--- SUPPLIED MATERIAL Enclosed Below ---

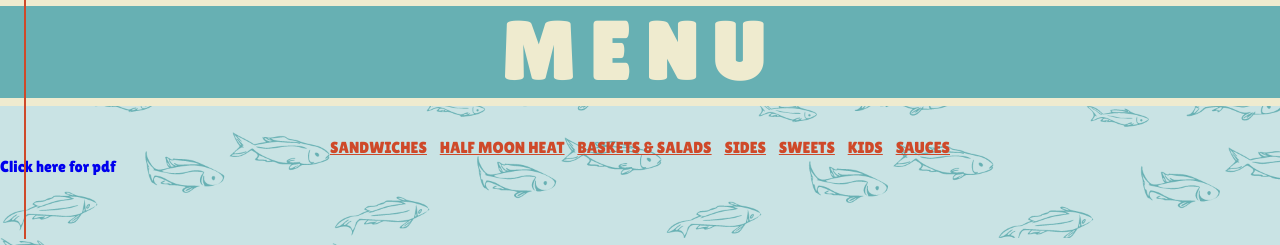
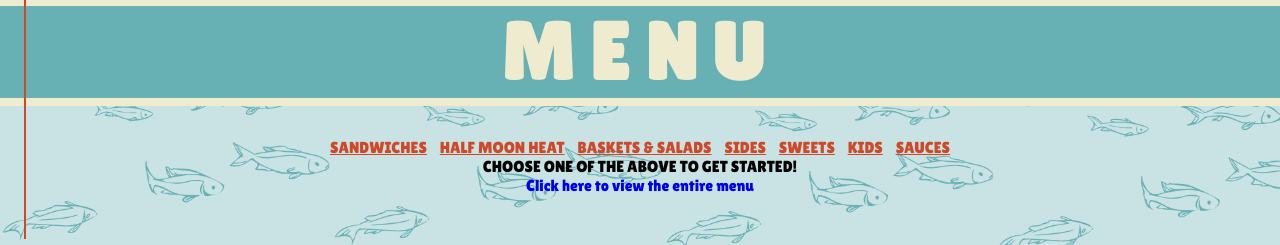
Before and after one commit to Rafaelh1x1/hmsw, a React (Create React App) app: page / in a window 1280 px wide. Shown: the part 1241-1486 px from the top of the page. Built offline with nearby package versions, Linux system fonts and the light colour scheme.

Commit message:
Minor styling for MENU

```diff
--- a/src/App.css
+++ b/src/App.css
@@ -254,7 +254,7 @@
   border-top: 0.5rem #efebcf solid;
   border-bottom: 0.5rem #efebcf solid;
 }
-
+/* STYLING FOR THE GROUP OF WORDS DESCRIBING MENU ITEM TYPES */
 .menu-item-flex {
   display: flex;
   align-items: center;
@@ -267,18 +267,8 @@
   color: #cf4929;
   text-decoration: underline;
 }
-/* CONTROLS STYLIGN FOR IMAGE DISPLAYED IN MENU SECTION */
-.menu-item-img {
-  height: auto;
-  width: calc(40vw + 1em);
-  margin-left: 2rem;
-  border: 0.5rem #67b0b3 solid;
-}
-.menu-type-container {
-  display: grid;
-  grid-template-columns: 1fr 1fr;
-  gap: 2rem;
-  padding-top: 2rem;
+.menu-sparkman {
+  text-align: center;
 }
 .menu-item-types {
   font-size: calc(2.5vw + 1em);
--- a/src/components/menu-section.js
+++ b/src/components/menu-section.js
@@ -164,6 +164,7 @@
 ];
 
 export default function MenuSection() {
+  // filtering the list into all teh diffrent menu item types
   const sandwichMenuItems = menuItems.filter((item) => item.category === "1");
   const heatMenuItems = menuItems.filter((item) => item.category === "2");
   const bsMenuItems = menuItems.filter((item) => item.category === "3");
@@ -180,6 +181,7 @@
 
       <div className="menu-sparkman">
         <div class="menu-item-flex">
+          {/* Setting functionality */}
           <p class="menu-item-type" onClick={() => setMenuType(1)}>
             SANDWICHES
           </p>
@@ -203,9 +205,18 @@
           </p>
         </div>
 
+        {/* conditional rendering to show specific menu item types */}
+
+        {menuType === 0 ? (
+          <div className="menu-choose">
+            <p>CHOOSE ONE OF THE ABOVE TO GET STARTED!</p>
+          </div>
+        ) : (
+          ""
+        )}
+
         {menuType === 1 ? (
-          <p className="menu-sandwich">
-            <p>SANDWICH</p>
+          <div className="menu-sandwich">
             {sandwichMenuItems.map((menuItems) => (
               <div key={sandwichMenuItems.id}>
                 <p className="menu-item-name">{menuItems.name}</p>
@@ -214,13 +225,12 @@
                 <p className="menu-item-price">{menuItems.price}</p>
               </div>
             ))}
-          </p>
+          </div>
         ) : (
           ""
         )}
         {menuType === 2 ? (
-          <p className="menu-heat">
-            <p>HALF MOON HEAT</p>
+          <div className="menu-heat">
             {heatMenuItems.map((menuItems) => (
               <div key={heatMenuItems.id}>
                 <p className="menu-item-name">{menuItems.name}</p>
@@ -229,14 +239,13 @@
                 <p className="menu-item-price">{menuItems.price}</p>
               </div>
             ))}
-          </p>
+          </div>
         ) : (
           ""
         )}
 
         {menuType === 3 ? (
-          <p className="menu-bs">
-            <p>BASKETS & SALADS</p>
+          <div className="menu-bs">
             {bsMenuItems.map((menuItems) => (
               <div key={bsMenuItems.id}>
                 <p className="menu-item-name">{menuItems.name}</p>
@@ -245,14 +254,13 @@
                 <p className="menu-item-price">{menuItems.price}</p>
               </div>
             ))}
-          </p>
+          </div>
         ) : (
           ""
         )}
 
         {menuType === 4 ? (
-          <p className="menu-sides">
-            <p>BASKETS & SALADS</p>
+          <div className="menu-sides">
             {sidesMenuItems.map((menuItems) => (
               <div key={sidesMenuItems.id}>
                 <p className="menu-item-name">{menuItems.name}</p>
@@ -261,14 +269,13 @@
                 <p className="menu-item-price">{menuItems.price}</p>
               </div>
             ))}
-          </p>
+          </div>
         ) : (
           ""
         )}
 
         {menuType === 5 ? (
-          <p className="menu-sweets">
-            <p>BASKETS & SALADS</p>
+          <div className="menu-sweets">
             {sweetsMenuItems.map((menuItems) => (
               <div key={sweetsMenuItems.id}>
                 <p className="menu-item-name">{menuItems.name}</p>
@@ -277,14 +284,13 @@
                 <p className="menu-item-price">{menuItems.price}</p>
               </div>
             ))}
-          </p>
+          </div>
         ) : (
           ""
         )}
 
         {menuType === 6 ? (
-          <p className="menu-kids">
-            <p>BASKETS & SALADS</p>
+          <div className="menu-kids">
             {kidsMenuItems.map((menuItems) => (
               <div key={kidsMenuItems.id}>
                 <p className="menu-item-name">{menuItems.name}</p>
@@ -293,14 +299,13 @@
                 <p className="menu-item-price">{menuItems.price}</p>
               </div>
             ))}
-          </p>
+          </div>
         ) : (
           ""
         )}
 
         {menuType === 7 ? (
-          <p className="menu-sauces">
-            <p>BASKETS & SALADS</p>
+          <div className="menu-sauces">
             {saucesMenuItems.map((menuItems) => (
               <div key={saucesMenuItems.id}>
                 <p className="menu-item-name">{menuItems.name}</p>
@@ -309,17 +314,17 @@
                 <p className="menu-item-price">{menuItems.price}</p>
               </div>
             ))}
-          </p>
+          </div>
         ) : (
           ""
         )}
+        <a
+          href="https://media-cdn.getbento.com/accounts/b6253aca09c92b4b1d36271dda746e37/media/qp8VwkAYQWShqUrhshP5_Half%20Moon%20Menu%20Boards%202023%20%28TC%29.pdf"
+          className="a"
+        >
+          <p>Click here to view the entire menu</p>
+        </a>
       </div>
-      <a
-        href="https://media-cdn.getbento.com/accounts/b6253aca09c92b4b1d36271dda746e37/media/qp8VwkAYQWShqUrhshP5_Half%20Moon%20Menu%20Boards%202023%20%28TC%29.pdf"
-        className="a"
-      >
-        <p>Click here for pdf</p>
-      </a>
     </div>
   );
 }
```
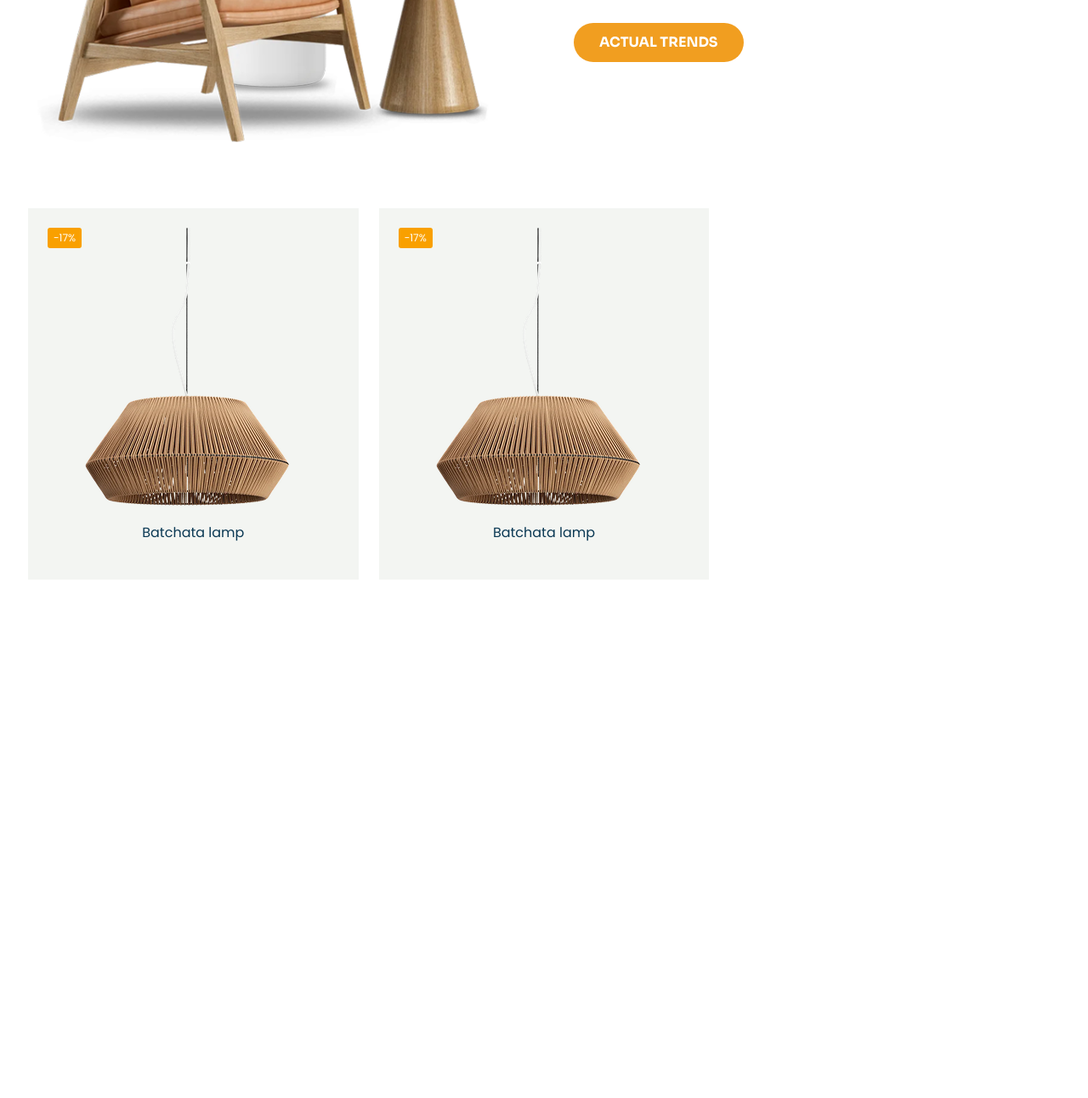
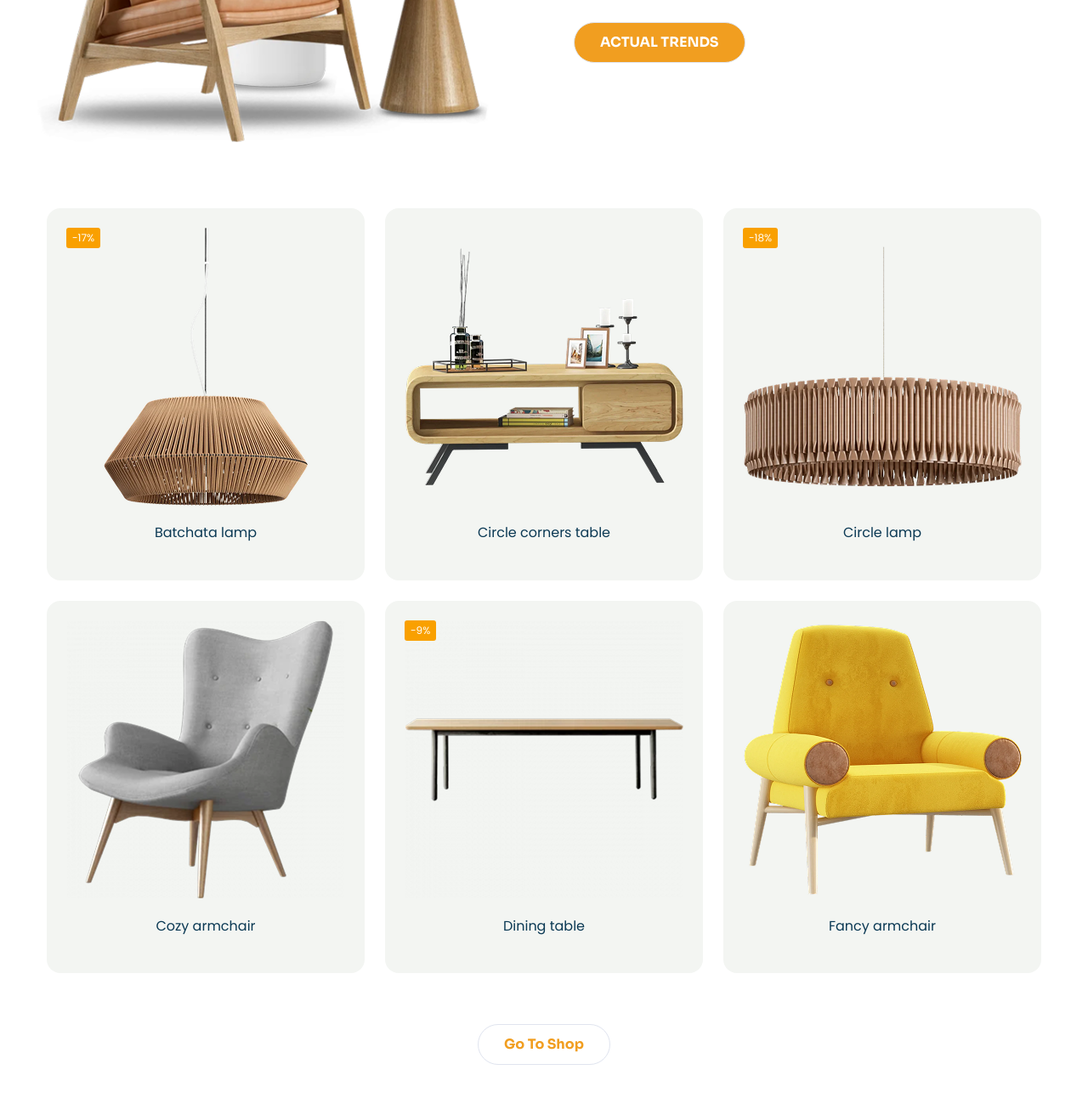
Before and after one commit to tsotne01/Furniture-store, a website: page index.html in a window 1280 px wide. Shown: the part 2498-3790 px from the top of the page at 85% size. Before the commit the page ends 3641 px from the top, so only its background shows below. Drawn offline with nearby package versions, Linux system fonts and the light colour scheme; files that its build step writes are made by us from their sources.

Commit message:
feat: uploading progress...

```diff
--- a/index.html
+++ b/index.html
@@ -370,20 +370,40 @@
                     FOR A SPRING</h2>
                 <p class="procuts__paragraph mb-30">Metus ultricies curabitur sodales
                     ipsum elit cubilia.</p>
-                <button class="button-primary mb-30">ACTUAL TRENDS</button>
+                <button class="button-primary button-border mb-30">ACTUAL TRENDS</button>
             </div>
         </section>
-        <section class="products__container">
+        <section>
+            <div class="products__container">
                 <div class="products__card">
                     <img src="./assets/Batchata-lamp.png" alt="batchata lamp">
                     <span class="discount">-17%</span>
                     <p class="products__card-info">Batchata lamp</p>
                 </div>
                 <div class="products__card">
-                <img src="./assets/Batchata-lamp.png" alt="batchata lamp">
-                <span class="discount">-17%</span>
-                <p class="products__card-info">Batchata lamp</p>
+                    <img src="./assets/Circle-corner-table.png" alt="Circle corners table lamp">
+                    <p class="products__card-info">Circle corners table</p>
                 </div>
+                <div class="products__card">
+                    <img src="./assets/Circle-lamp.png" alt="Circle lamp">
+                    <span class="discount">-18%</span>
+                    <p class="products__card-info">Circle lamp</p>
+                </div>
+                <div class="products__card">
+                    <img src="./assets/Cozy-armchair.png" alt="Cozy armchair">
+                    <p class="products__card-info">Cozy armchair</p>
+                </div>
+                <div class="products__card">
+                    <img src="./assets/Dining-table.png" alt="Dining table">
+                    <span class="discount">-9%</span>
+                    <p class="products__card-info">Dining table</p>
+                </div>
+                <div class="products__card">
+                    <img src="./assets/Fancy-armchair.png" alt="Fancy armchair">
+                    <p class="products__card-info">Fancy armchair</p>
+                </div>
+            </div>
+            <button class="button-secondary button-center button-border">Go To Shop</button>
         </section>
     </main>
     <footer></footer>
--- a/scss/_layout.scss
+++ b/scss/_layout.scss
@@ -468,6 +468,7 @@ main {
     margin-bottom: 30px;
 }
 
+
 .ready__for__spring {
     display: flex;
     align-items: center;
@@ -484,6 +485,7 @@ main {
 .products__container {
     max-width: variables.$max-width;
     width: 100%;
+    margin-bottom: 60px;
 
 }
 
@@ -494,10 +496,26 @@ main {
     gap: 24px;
 }
 
+.button-center {
+    margin: 100px auto;
+    margin-top: 0;
+    display: block;
+}
+
+.button-border {
+    border: 1px solid variables.$color-grey-91;
+
+}
+
 .products__card {
     background-color: variables.$color-grey-95;
     padding: 23px;
     position: relative;
+    border-radius: 16px;
+
+    & img {
+        margin: 0 auto;
+    }
 
     & p {
         text-align: center;
--- a/scss/_media.scss
+++ b/scss/_media.scss
@@ -9,6 +9,10 @@
 }
 
 @media (width < variables.$breakpoint-lg) {
+    .products__container {
+        grid-template-columns: repeat(2, 1fr);
+        grid-template-rows: repeat(3, 1fr);
+    }
 
     .nav-list {
         display: none;
@@ -79,11 +83,12 @@
         flex-wrap: wrap;
         align-items: center;
         justify-content: center;
-        & > div{
+
+        &>div {
             width: 100%;
         }
 
-        &  button{
+        & button {
             padding: 15px 30px;
         }
     }
```
Also changed, not shown: scss/_buttons.scss (+6 -5 lines). Lines whose indentation alone changed are shown as unchanged.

--- End of Enclosed SUPPLIED MATERIAL ---

Go through the entries. Report every line that contains the word "border".

▸ **TASK SOLUTION**:
   border-top: 0.5rem #efebcf solid;
   border-bottom: 0.5rem #efebcf solid;
-  border: 0.5rem #67b0b3 solid;
+                <button class="button-primary button-border mb-30">ACTUAL TRENDS</button>
+            <button class="button-secondary button-center button-border">Go To Shop</button>
+.button-border {
+    border: 1px solid variables.$color-grey-91;
+    border-radius: 16px;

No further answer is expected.